<<<<

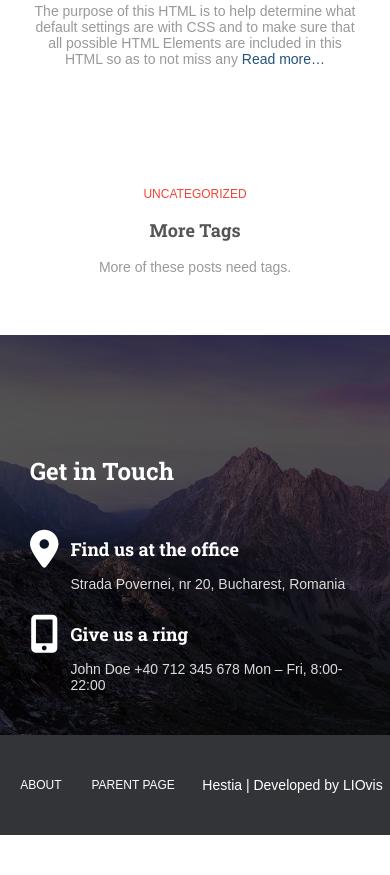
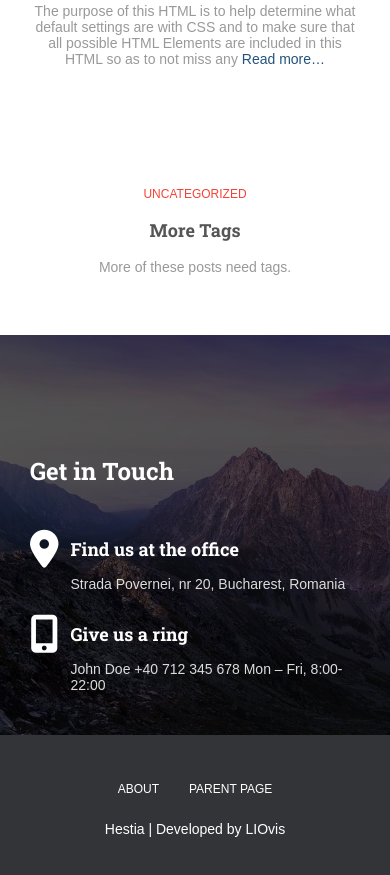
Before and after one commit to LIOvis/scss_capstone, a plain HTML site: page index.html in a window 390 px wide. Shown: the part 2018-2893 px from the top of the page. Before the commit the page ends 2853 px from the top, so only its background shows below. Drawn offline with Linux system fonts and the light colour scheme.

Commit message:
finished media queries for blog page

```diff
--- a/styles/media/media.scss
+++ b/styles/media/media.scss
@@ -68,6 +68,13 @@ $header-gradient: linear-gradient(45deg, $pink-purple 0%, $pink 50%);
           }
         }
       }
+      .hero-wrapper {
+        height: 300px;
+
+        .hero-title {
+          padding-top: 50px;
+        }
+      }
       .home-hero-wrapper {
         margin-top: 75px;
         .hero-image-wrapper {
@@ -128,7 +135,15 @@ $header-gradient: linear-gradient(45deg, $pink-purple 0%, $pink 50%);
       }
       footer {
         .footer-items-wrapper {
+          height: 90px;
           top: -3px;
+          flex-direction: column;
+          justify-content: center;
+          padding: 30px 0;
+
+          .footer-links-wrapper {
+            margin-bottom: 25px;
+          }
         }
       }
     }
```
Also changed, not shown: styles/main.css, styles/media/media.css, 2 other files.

>>>>
<<<<

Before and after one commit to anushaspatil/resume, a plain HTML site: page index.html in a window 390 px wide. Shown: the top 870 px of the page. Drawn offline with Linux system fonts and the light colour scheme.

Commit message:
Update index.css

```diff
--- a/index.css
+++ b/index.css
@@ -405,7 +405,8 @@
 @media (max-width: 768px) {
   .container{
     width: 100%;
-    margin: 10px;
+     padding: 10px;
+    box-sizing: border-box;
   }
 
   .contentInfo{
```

>>>>

Using the records above, report how many lines include "padding", with no words around the number.

Exercise response :: 3